Doc Mitchell’s a good guy. There I was: kneeling, hands tied, facing down the barrel of a gun above a shallow grave in the middle of the Mojave. My killer’s a classy guy—he looks a bit like a sentient Ken doll—and he apologizes before pulling the trigger. Flash of white, cut to black. Doc’s sitting across from me. Careful, he says, I’ve been out for a few days. His eyes are dark and his mustache is a wispy white. He looks like a post-apocalyptic version of an old-fashioned country doctor, which is what he is.

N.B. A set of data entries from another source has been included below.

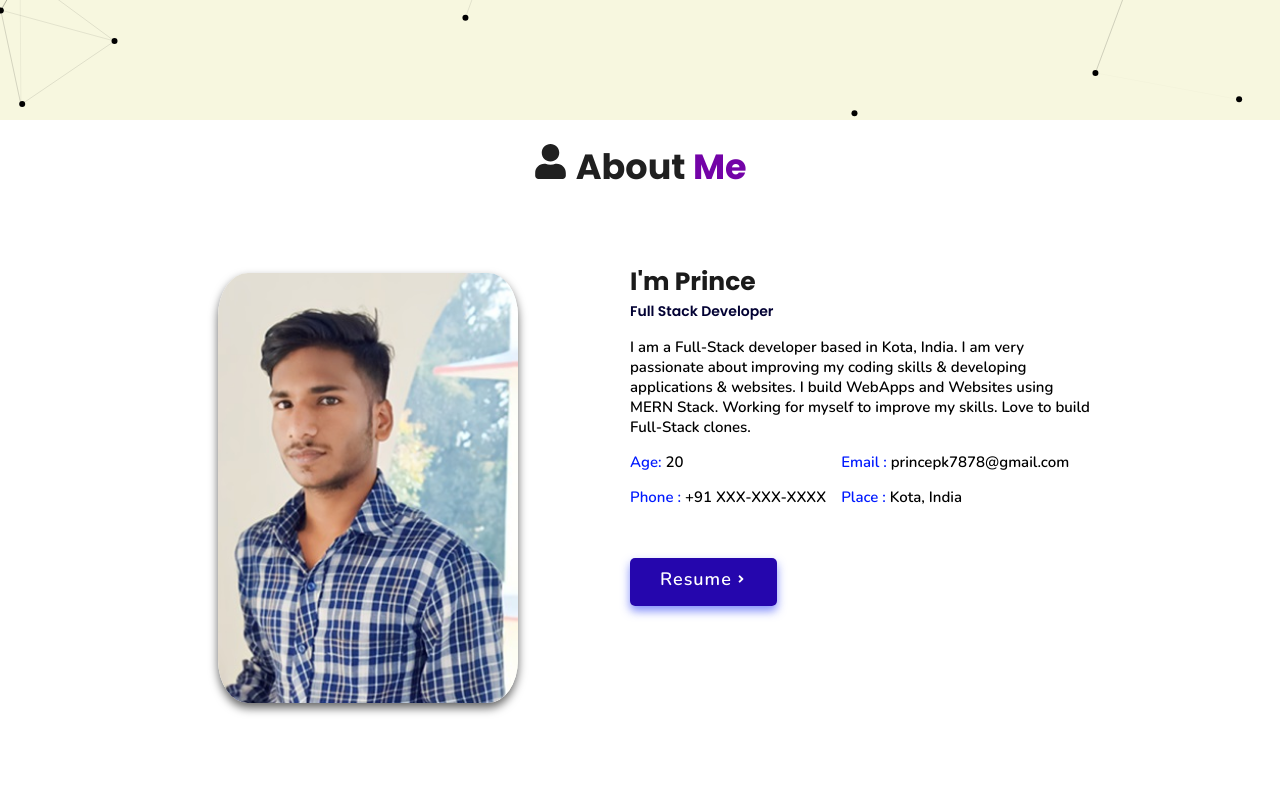
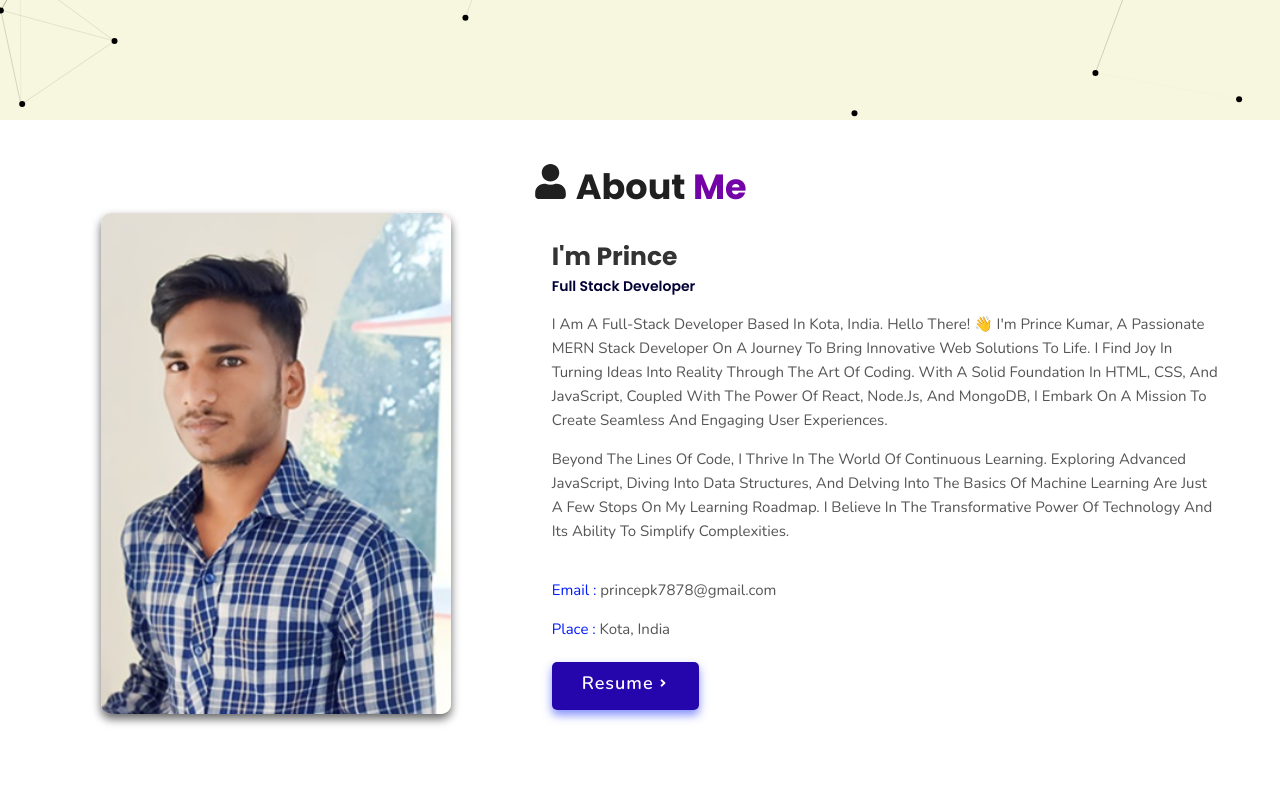
Before and after one commit to PrinceInScripts/My-Portfolio, a React (Vite) app: page / in a window 1280 px wide. Shown: the part 680-1480 px from the top of the page. Built offline with nearby package versions, Linux system fonts and the light colour scheme.

Commit message:
updaing some detilas giving some animation

```diff
--- a/index.html
+++ b/index.html
@@ -9,6 +9,8 @@
   </head>
   <body>
     <div id="root"></div>
+
+
     <script type="module" src="/src/main.jsx"></script>
   </body>
 </html>
--- a/package.json
+++ b/package.json
@@ -21,6 +21,7 @@
     "react-reveal": "^1.2.2",
     "react-scroll": "^1.9.0",
     "react-scroll-trigger": "^0.6.14",
+    "scrollreveal": "^4.0.9",
     "typed.js": "^2.1.0",
     "vanilla-tilt": "^1.8.1"
   },
--- a/src/components/About/About.css
+++ b/src/components/About/About.css
@@ -1,66 +1,78 @@
   .about {
     background: rgb(255, 255, 255);
+    padding: 4rem 4rem;
   }
+
   .about .row {
     display: flex;
-    flex-direction: row;
     gap: 2rem;
-    flex-wrap: wrap;
-    padding: 4rem;
+    align-items: center;
   }
+
   .about .row .image {
+    flex: 1 1 40%;
     text-align: center;
-    flex: 1 1 35rem;
   }
-.about .row .image img{
-    margin: 4rem;
-    width: 30rem;
-    height: auto;
-    border-radius: 10%;
+
+  .about .row .image img {
+    width: 100%;
+    max-width: 350px;
+    border-radius: 10px;
     box-shadow: 0 5px 10px rgba(0, 0, 0, 0.6);
-    mix-blend-mode: normal;
     transition: 0.3s;
     cursor: pointer;
   }
-.about .row .image img:hover{
-    mix-blend-mode: luminosity;
+
+  .about .row .image img:hover {
+    transform: scale(1.05);
   }
-.about .row .content{
-    flex: 1 1 45rem;
-    padding: 3rem;
+
+  .about .row .content {
+    flex: 1 1 60%;
+    padding: 2rem;
+    text-align: left;
   }
   .about .row .content h3 {
-    color: rgb(27, 27, 27);
+    color: #333;
     font-size: 2.5rem;
   }
-.about .row .content .tag{
+
+  .about .row .content .tag {
     font-size: 1.4rem;
     color: #020133;
     font-weight: 600;
     margin-top: 1rem;
   }
-.about .row .content p{
+
+  .about .row .content p {
     font-size: 1.5rem;
     margin-top: 1.5rem;
-    font-family: "Nunito";
-    font-weight: 600;
-    text-transform: none;
+    line-height: 1.6;
+    font-family: "Nunito", sans-serif;
+    color: #555;
   }
-.about .row .content .box-container{
+
+  .about .row .content .box-container {
     display: flex;
     flex-wrap: wrap;
     gap: 1.5rem;
-    font-family: "Nunito";
-    font-weight: 600;
+    margin-top: 2rem;
   }
+
+  .about .row .content .box-container .box {
+    text-align: left;
+  }
+
   .about .row .content .box-container .box p {
     text-transform: none;
   }
+
   .about .row .content .box-container .box p span {
     color: #011aff;
   }
+
   .resumebtn {
-    margin-top: 6rem;
+    margin-top: 3rem;
   }
   .resumebtn .btn {
     padding: 1.7rem 3rem;
--- a/src/components/About/About.jsx
+++ b/src/components/About/About.jsx
@@ -1,10 +1,26 @@
-import React from 'react'
+import React, { useEffect } from 'react'
 import { FaAngleRight, FaUser } from 'react-icons/fa'
-import profile from "../../assets/images/profile.jpg"
 import about from "../../assets/images/about.jpg"
+import ScrollReveal from 'scrollreveal';
 import "./About.css"
 
 function About() {
+   const srtop = ScrollReveal({
+    origin: 'top',
+    distance: '80px',
+    duration: 1000,
+    reset: true
+  });
+
+  useEffect(() => {
+    srtop.reveal('.about .content h3', { delay: 200 });
+    srtop.reveal('.about .row .image', { delay: 200 });
+    srtop.reveal('.about .content .tag', { delay: 200 });
+    srtop.reveal('.about .content p', { delay: 200 });
+    srtop.reveal('.about .content .box-container', { delay: 200 });
+    srtop.reveal('.about .content .resumebtn', { delay: 200 });
+  }, [srtop]);
+
   return (
     <section class="about" id="about">
     <h2 class="heading"><FaUser/> About <span>Me</span></h2>
@@ -19,16 +35,15 @@ function About() {
         <span class="tag">Full Stack Developer</span>
 
         <p>I am a Full-Stack developer based in Kota, India.
-          I am very passionate about improving my coding skills & developing applications & websites.
-          I build WebApps and Websites using MERN Stack.
-          Working for myself to improve my skills.
-          Love to build Full-Stack clones. </p>
+        Hello there! 👋 I'm Prince Kumar, a passionate MERN stack developer on a journey to bring innovative web solutions to life.
+        I find joy in turning ideas into reality through the art of coding.
+        With a solid foundation in HTML, CSS, and JavaScript, coupled with the power of React, Node.js, and MongoDB,
+        I embark on a mission to create seamless and engaging user experiences.</p>
+       <p>Beyond the lines of code, I thrive in the world of continuous learning. Exploring advanced JavaScript,
+        diving into data structures, and delving into the basics of machine learning are just a few stops on my learning roadmap.
+        I believe in the transformative power of technology and its ability to simplify complexities. </p>
 
         <div class="box-container">
-             <div class="box">
-              <p><span> age: </span> 20</p>
-              <p><span> phone : </span> +91 XXX-XXX-XXXX</p>
-            </div>
             <div class="box">
               <p><span> email : </span> princepk7878@gmail.com</p>
               <p><span> place : </span> Kota, India </p>
--- a/src/components/Education/Education.jsx
+++ b/src/components/Education/Education.jsx
@@ -1,9 +1,23 @@
-import React from 'react'
+import React, { useEffect } from 'react'
+import ScrollReveal from 'scrollreveal';
 import jnv from "../../assets/images/jnv.jpg"
 import mb from "../../assets/images/mb.jpg"
 import "./Education.css"
 
 function Education() {
+
+  const srtop = ScrollReveal({
+    origin: 'top',
+    distance: '80px',
+    duration: 1000,
+    reset: true
+});
+
+useEffect(() => {
+
+  srtop.reveal('.education .box', { interval: 200 });
+},[srtop])
+
   return (
     <section class="education" id="education">
 
--- a/src/components/Footer/Footer.jsx
+++ b/src/components/Footer/Footer.jsx
@@ -14,8 +14,7 @@ function Footer() {
           <h3>Prince's Portfolio</h3>
           <p>
             Thank you for visiting my personal portfolio website. Connect with
-            me over socials. <br /> <br /> Keep Rising 🚀. Connect with me over
-            live chat!
+            me over socials. <br /> <br /> Keep Rising 🚀.
           </p>
         </div>
 
@@ -45,10 +44,6 @@ function Footer() {
           <h3>contact info</h3>
           <p>
             {" "}
-           <span><FaPhone/></span>+91 XXX-XXX-XXXX
-          </p>
-          <p>
-            {" "}
             <span><FaEnvelope/></span>princepk7878kumar@gmail.com
           </p>
           <p>
@@ -56,13 +51,13 @@ function Footer() {
             <span><FaMapMarked/></span>Kota, India
           </p>
           <div class="share">
-            <a class="linkedin" aria-label="LinkedIn" href="#" target="_blank">
+            <a class="linkedin" aria-label="LinkedIn" href="https://www.linkedin.com/in/prince-kumar-788673253/" target="_blank">
               <AiFillLinkedin />
             </a>
-            <a class="github" aria-label="GitHub" href="#" target="_blank">
+            <a class="github" aria-label="GitHub" href="https://github.com/PrinceInScripts" target="_blank">
               <AiFillGithub />
             </a>
-            <a class="twitter" aria-label="Twitter" href="#" target="_blank">
+            <a class="twitter" aria-label="Twitter" href="https://twitter.com/Princek02057932" target="_blank">
               <AiFillTwitterCircle />
             </a>
             <a
@@ -79,7 +74,7 @@ function Footer() {
 
       <h1 class="credit">
         <p>Designed with</p> <p className="heart"><FaHeart size={18}/></p> by{" "}
-        <a href="#"> Prince kumar</a>
+        <a href="https://www.linkedin.com/in/prince-kumar-788673253/"> Prince kumar</a>
       </h1>
     </section>
 
--- a/src/components/Hero/Hero.jsx
+++ b/src/components/Hero/Hero.jsx
@@ -4,6 +4,7 @@ import VanillaTilt from 'vanilla-tilt';
 import { AiFillLinkedin,AiFillInstagram,AiFillGithub,AiFillTwitterCircle } from "react-icons/ai";
 import {  FaRegArrowAltCircleDown, FaTelegram, FaUser } from "react-icons/fa";
 import hero from "../../assets/images/hero.png"
+import ScrollReveal from 'scrollreveal';
 import profile from "../../assets/images/profile.jpg"
 import "./Hero.css"
 
@@ -11,7 +12,7 @@ function Hero() {
     const particlesRef = useRef(null);
     useEffect(() => {
         const typed=new Typed('.typing-text',{
-            strings:["Frontend Developer","Backend Developer","Web Designing"],
+            strings:["Frontend Developer","Backend Developer","MERN Developer","Web Designing"],
             loop:true,
             typeSpeed:50,
             backSpeed:25,
@@ -59,12 +60,35 @@ function Hero() {
             },
         });
 
+        const srtop = ScrollReveal({
+            origin: 'top',
+            distance: '80px',
+            duration: 1000,
+            reset: true,
+          });
+
+          srtop.reveal('.home .content h2', { delay: 200 });
+          srtop.reveal('.home .content p', { delay: 200 });
+          srtop.reveal('.home .content .btn', { delay: 200 });
+
+          srtop.reveal('.home .image', { delay: 400 });
+          srtop.reveal('.home .linkedin', { interval: 600 });
+          srtop.reveal('.home .github', { interval: 800 });
+          srtop.reveal('.home .twitter', { interval: 1000 });
+          srtop.reveal('.home .telegram', { interval: 600 });
+          srtop.reveal('.home .instagram', { interval: 600 });
+          srtop.reveal('.home .dev', { interval: 600 });
+
 
         return ()=>{
             typed.destroy()
+            srtop.destroy();
         }
 
       },[])
+
+
+
   return (
     <section class="home" id="home">
     <div id="particles-js" ref={particlesRef}></div>
@@ -77,11 +101,11 @@ function Hero() {
    </a>
    <div class="socials">
        <ul class="social-icons">
-         <li><a class="linkedin" aria-label="LinkedIn" href="#" target="_blank"><AiFillLinkedin/></a></li>
-         <li><a class="github" aria-label="GitHub" href="#" target="_blank"><AiFillGithub/></a></li>
-         <li><a class="twitter" aria-label="Twitter" href="#" target="_blank"><AiFillTwitterCircle/></a></li>
-         <li><a class="telegram" aria-label="Telegram" href="#" target="_blank"><FaTelegram/></a></li>
-         <li><a class="instagram" aria-label="Instagram" href="#"><AiFillInstagram/></a></li>
+         <li><a class="linkedin" aria-label="LinkedIn" href="https://www.linkedin.com/in/prince-kumar-788673253/" target="_blank"><AiFillLinkedin/></a></li>
+         <li><a class="github" aria-label="GitHub" href="https://github.com/PrinceInScripts" target="_blank"><AiFillGithub/></a></li>
+         <li><a class="twitter" aria-label="Twitter" href="https://twitter.com/Princek02057932" target="_blank"><AiFillTwitterCircle/></a></li>
+         <li><a class="telegram" aria-label="Telegram" href="" target="_blank"><FaTelegram/></a></li>
+         <li><a class="instagram" aria-label="Instagram" href="https://www.instagram.com/cds_knightprince/" target='_blank'><AiFillInstagram/></a></li>
        </ul>
      </div>
    </div>
--- a/src/components/Project/Project.jsx
+++ b/src/components/Project/Project.jsx
@@ -2,16 +2,25 @@ import React from "react";
 import projects from "../../data/project";
 import VanillaTilt from "vanilla-tilt";
 import { useEffect } from "react";
-import { FaEye } from "react-icons/fa";
+import ScrollReveal from 'scrollreveal';
 import "./Project.css";
 
 function Project() {
-  function showProjects(projects) {
-    let projectsContainer = document.querySelector("#work .box-container");
-    let projectHTML = "";
+  const srtop = ScrollReveal({
+    origin: 'top',
+    distance: '80px',
+    duration: 1000,
+    reset: true,
+  });
+
+  useEffect(() => {
+    const projectsContainer = document.querySelector('#work .box-container');
+
+    function showProjects() {
+      let projectHTML = '';
       projects
         .slice(0, 10)
-      .filter((project) => project.category != "android")
+        .filter((project) => project.category !== 'android')
         .forEach((project) => {
           projectHTML += `
         <div class="box tilt">
@@ -30,22 +39,27 @@ function Project() {
           </div>
         </div>`;
         });
+
       projectsContainer.innerHTML = projectHTML;
 
-    VanillaTilt.init(document.querySelectorAll(".tilt"), {
+      VanillaTilt.init(document.querySelectorAll('.tilt'), {
         max: 15,
       });
+
+      // ScrollReveal initialization
+      srtop.reveal('.work .box', { interval: 200 });
     }
 
-  useEffect(() => {
-    showProjects(projects);
-    window.addEventListener("resize", () => showProjects(projects));
-    window.addEventListener("load", () => showProjects(projects));
+    showProjects();
+
+    window.addEventListener('resize', showProjects);
+    window.addEventListener('load', showProjects);
+
     return () => {
-      window.removeEventListener("resize", () => showProjects(projects));
-      window.removeEventListener("load", () => showProjects(projects));
+      window.removeEventListener('resize', showProjects);
+      window.removeEventListener('load', showProjects);
     };
-  }, []);
+  }, [srtop]);
 
   return (
     <section class="work" id="work">
--- a/src/components/Skills/Skills.jsx
+++ b/src/components/Skills/Skills.jsx
@@ -1,8 +1,23 @@
 import React, { useEffect } from "react";
+import ScrollReveal from 'scrollreveal';
 import skills from "../../data/skills";
 import "./skills.css";
 
 function Skills() {
+
+  const srtop = ScrollReveal({
+    origin: 'top',
+    distance: '80px',
+    duration: 1000,
+    reset: true
+});
+
+useEffect(() => {
+  srtop.reveal('.skills .container', { interval: 200 });
+  srtop.reveal('.skills .container .bar', { interval: 200, delay: 400 });
+}, [srtop]);
+
+
   function showSkills(skills) {
     let skillsContainer = document.getElementById("skillsContainer");
     let skillsHTML = "";
--- a/src/data/project.js
+++ b/src/data/project.js
@@ -12,7 +12,7 @@ const projects = [
   },
   {
     name: "Blog App MERN",
-    desc: "A dynamic and user-friendly blog application using the MERN stack, providing an intuitive platform for content creation, publication, and engagement.",
+    desc: "A dynamic blog application using the MERN stack, providing an platform for content creation, publication, and engagement.",
     image:
       "https://res.cloudinary.com/di3wqoq9z/image/upload/v1706955576/boqz6vlwwusupmt4vwjv.png",
     category: "mern",
@@ -45,7 +45,7 @@ const projects = [
   },
   {
     name: "Registration MERN",
-    desc: "A secure Registration Page allowing users to sign up and log in, with information securely stored in MongoDB for persistent data.",
+    desc: "A secure Registration Page allowing users to sign up and log in, with stored in MongoDB for persistent data.",
     image:
       "https://res.cloudinary.com/di3wqoq9z/image/upload/v1706955656/ebghe2lz0q9ybxiubyqd.png",
     category: "mern",
@@ -56,7 +56,7 @@ const projects = [
   },
   {
     name: "Currency Changer",
-    desc: "A Currency Changer app to provide users with real-time currency conversion, making it easy to stay updated on exchange rates.",
+    desc: "A Currency Changer app to provide users with real-time currency conversion.",
     image:
       "https://res.cloudinary.com/di3wqoq9z/image/upload/v1706955850/mkxoadk7z50olubir0ac.png",
     category: "mern",
```
Also changed, not shown: src/components/Contact/Contact.jsx (+120 -54 lines), 1 other file (tests, documents, lock files or other folders). Lines whose indentation alone changed are shown as unchanged.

This being Fallout: New Vegas, I enter my name, edit my appearance, and choose my stats. I put a bunch of points into speech (as I heard you can defeat the final boss just by talking to him). It’s my first Fallout game, and the possibilities seem endless. I can walk to the bar and trigger the first quest, or I can wander off by myself. I can scrounge for cigarettes in people’s cabinets. I can repair robots. I can befriend robots. I can appoint a robot as sheriff. I can meet people who eat people. I can eat them, too, if I want. I can play the way I want to play, or so I heard.